This charge was error. It places on the defendant the burden of removing all doubt on the issue of suicide when, under the proper rule, the burden was to establish the fact of suicide as a defense by a preponderance of the evidence. A similar situation was dealt with in Standard Machinery Co. v. Holton, 84 Ga. 592 (10 SE 1016) where it was held: "In complaint upon an account, with closely conflicting evidence, a charge that 'if the plaintiff fails to make out his case, or if you have any doubt as to whether the plaintiff has made out his case fully, the defendant should have a verdict, because it is the plaintiff's duty to make out his case before he is entitled to recover,' is erroneous, and requires a new trial after verdict for the defendant, although no other error be found in the charge." In the body of the opinion the court asserted: "We think this charge was error, as it placed a higher duty upon the plaintiff than the law imposes. The plaintiff is required to make out his case by a preponderance of the evidence; that is to say, the evidence should be so strong as to satisfy the jury that the, plaintiff is entitled to recover. The rule is, that the jury should be satisfied from all the evidence in the case that the plaintiff is entitled to recover, not that the defendant would be entitled to recover if the jury should have any doubt as to whether the plaintiff made out his case or not. The principle given in charge by the court in this case was stronger than the rule applicable to a criminal case as applied to the State, which is, that the State should show beyond a reasonable doubt. This is the only error we find in the charge of the court, but owing to the closeness of the facts of the case, we feel that the judgment of the court below should be reversed upon this ground."
While we are not now attempting to weigh the evidence on the question of suicide in this case, we can assuredly say that there is as great if not greater reason for reversing on the basis of this charge here. A careful review of the situation leads inevitably to the conclusion that it places on the defendant a greater burden than does the law in respect to its defense of suicide.
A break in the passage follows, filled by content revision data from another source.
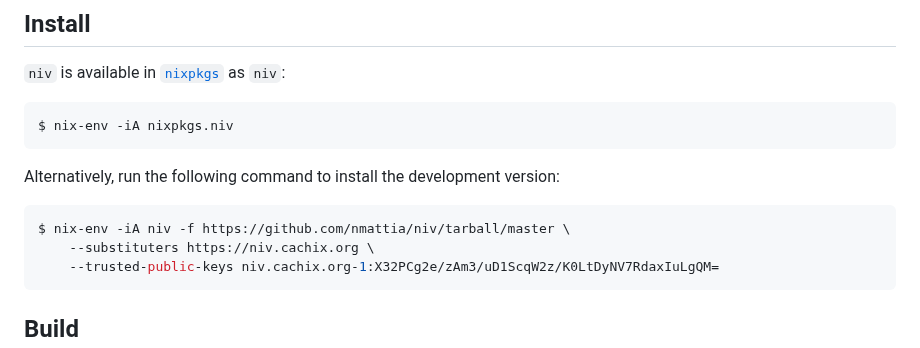
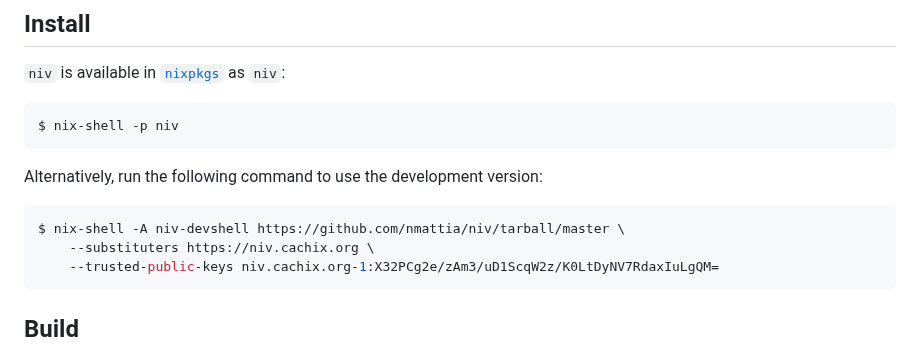
Before and after one commit to nmattia/niv, a Markdown page: README.md, the part around the change. Rendered like a GitHub page.

Commit message:
README: show nix-shell example instead of nix-env
nix-env is known to be a footgun especially for beginners

````diff
--- a/README.md
+++ b/README.md
@@ -20,13 +20,13 @@ Painless dependencies for [Nix] projects. Read more in the [Getting started](#ge
 `niv` is available in [`nixpkgs`](https://github.com/NixOS/nixpkgs) as `niv`:
 
 ``` bash
-$ nix-env -iA nixpkgs.niv
+$ nix-shell -p niv
 ```
 
-Alternatively, run the following command to install the development version:
+Alternatively, run the following command to use the development version:
 
 ``` bash
-$ nix-env -iA niv -f https://github.com/nmattia/niv/tarball/master \
+$ nix-shell -A niv-devshell https://github.com/nmattia/niv/tarball/master \
     --substituters https://niv.cachix.org \
     --trusted-public-keys niv.cachix.org-1:X32PCg2e/zAm3/uD1ScqW2z/K0LtDyNV7RdaxIuLgQM=
 ```
````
The court did not err in overruling the motion for judgment n.o.v., but did err in overruling the motion for new trial, as amended, on grounds 4, 5 and 7.
Jack J. Helms, contra.